* Data for processing
⟨

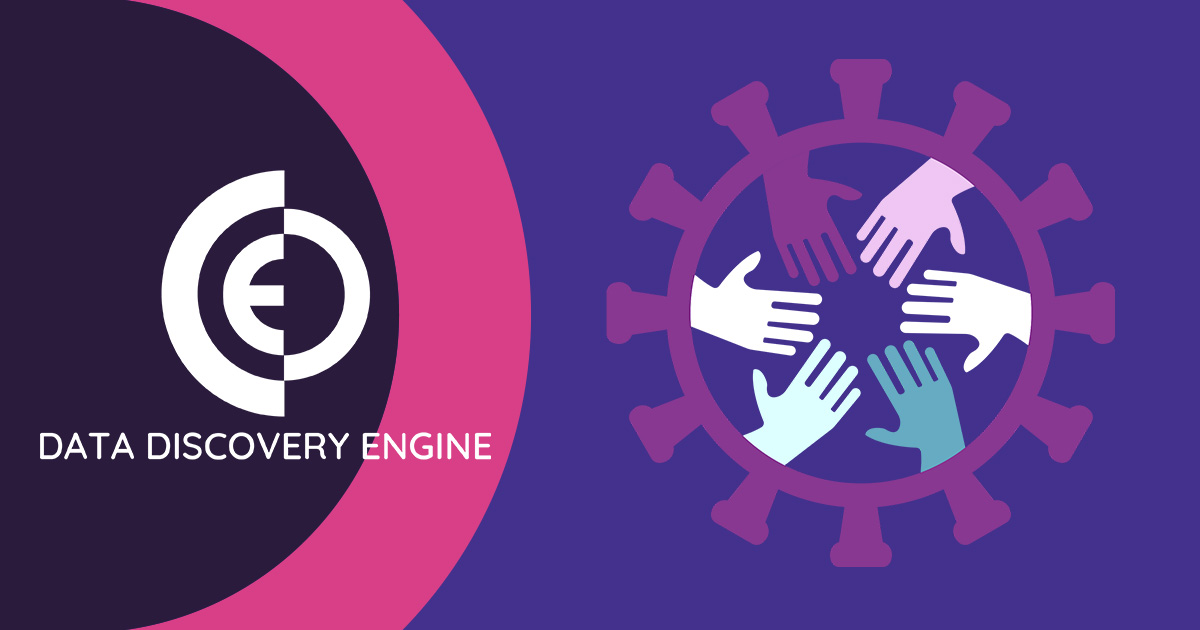
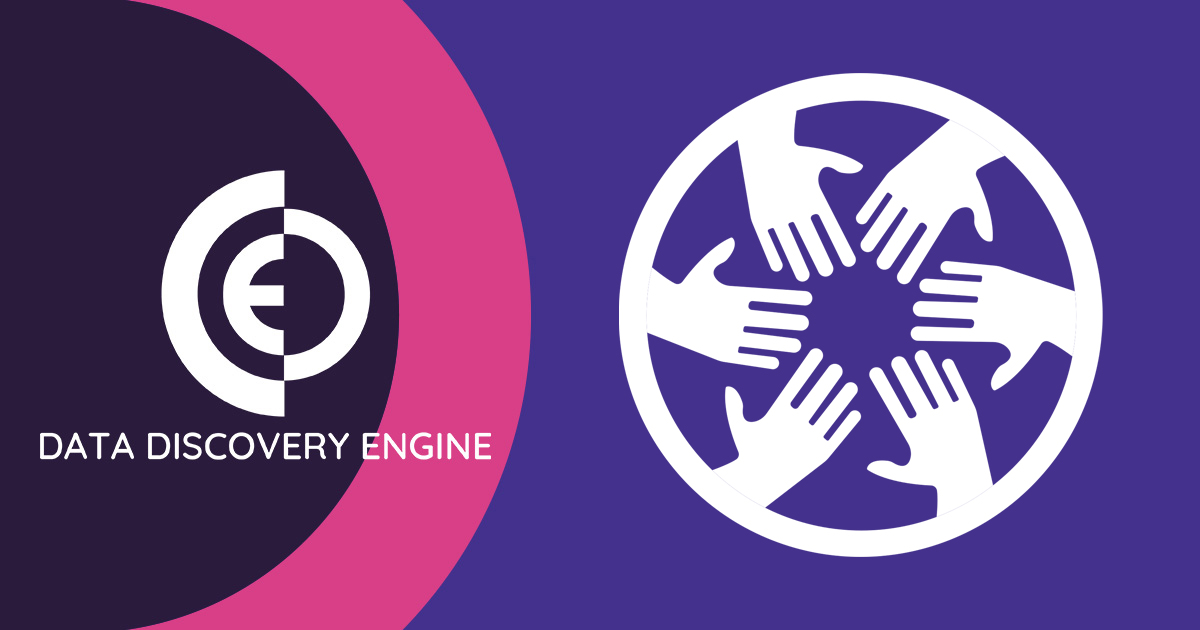
feat: :sparkles: N3C portal renaming

Changed region(s): [[0.4933, 0.0905, 0.9558, 0.9048]]

diff --git a/nuxt-app/store/modules/portals.js b/nuxt-app/store/modules/portals.js
@@ -86,7 +86,7 @@ export const portals = {
         icon_color: "#5fb5e5",
       },
       {
-        name: "The National COVID Cohort Collaborative (N3C)",
+        name: "The National Clinical Cohort Collaborative (N3C)",
         shortName: "N3C",
         privateSubmissionsOnly: false,
         privateOrganization: {
@@ -97,13 +97,13 @@ export const portals = {
           "The N3C aims to improve the efficiency and accessibility of analyses using a very large row-level (patient-level) COVID-19 clinical dataset and demonstrate a novel approach for collaborative pandemic data sharing.",
         linkname: "n3c",
         description: `<p>
-              The National COVID Cohort Collaborative (N3C) is a complementary and synergistic partnership among the <a href="https://ncats.nih.gov/ctsa" target="_blank">Clinical and Translational Science Awards (CTSA) Program</a> hubs, the <a href="https://cd2h.org/" target="_blank">National Center for Data to Health (CD2H)</a>, distributed clinical data networks (PCORnet, OHDSI, ACT/i2b2, TriNetX), and other partner organizations, with overall stewardship by NIH’s  <a href="https://ncats.nih.gov/" target="_blank">National Center for Advancing Translational Sciences (NCATS)</a>.
+              The National Clinical Cohort Collaborative (N3C) is a complementary and synergistic partnership among the <a href="https://ncats.nih.gov/ctsa" target="_blank">Clinical and Translational Science Awards (CTSA) Program</a> hubs, the <a href="https://cd2h.org/" target="_blank">National Center for Data to Health (CD2H)</a>, distributed clinical data networks (PCORnet, OHDSI, ACT/i2b2, TriNetX), and other partner organizations, with overall stewardship by NIH’s  <a href="https://ncats.nih.gov/" target="_blank">National Center for Advancing Translational Sciences (NCATS)</a>.
             </p><p>
               The N3C aims to improve the efficiency and accessibility of analyses using a very large row-level (patient-level) COVID-19 clinical dataset and demonstrate a novel approach for collaborative pandemic data sharing.
             </p>`,
         image: n3cLogo,
         portalicon: n3c,
-        site: "https://covid.cd2h.org/N3C",
+        site: "https://n3c.ncats.nih.gov/clinical-cohort",
         schema: "/ns/n3c",
         showCoverage: true,
         coverage: ["Dataset"],

diff --git a/nuxt-app/pages/portal/[portal_name]/index.vue b/nuxt-app/pages/portal/[portal_name]/index.vue
@@ -42,7 +42,7 @@ if (portal_name) {
       break;
     case "n3c":
       portal = portals.find((item) => item.keyName == portal_name);
-      featuredImg = "https://i.postimg.cc/ry0C25bK/n3cfeatured.jpg";
+      featuredImg = "https://i.postimg.cc/SRbxhC4k/n3cfeatured.jpg";
       break;
     case "move":
       portal = portals.find((item) => item.keyName == portal_name);

diff --git a/nuxt-app/pages/resource/[id]/index.vue b/nuxt-app/pages/resource/[id]/index.vue
@@ -287,7 +287,7 @@ const schemaLink = computed(() => {
     let parts = metadata.value["@type"].split(":");
     return "/ns/" + parts[0] + "/" + parts[1];
   }
-  return false;
+  return "/ns/schema/" + metadata.value["@type"];
 });
 
 getMetadata(id);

⟩

* Assigned task
Only lines holding the word "portals" are wanted, so copy each of them from the records above.

* Result of this exercise
diff --git a/nuxt-app/store/modules/portals.js b/nuxt-app/store/modules/portals.js
@@ -86,7 +86,7 @@ export const portals = {
@@ -97,13 +97,13 @@ export const portals = {
       portal = portals.find((item) => item.keyName == portal_name);
       portal = portals.find((item) => item.keyName == portal_name);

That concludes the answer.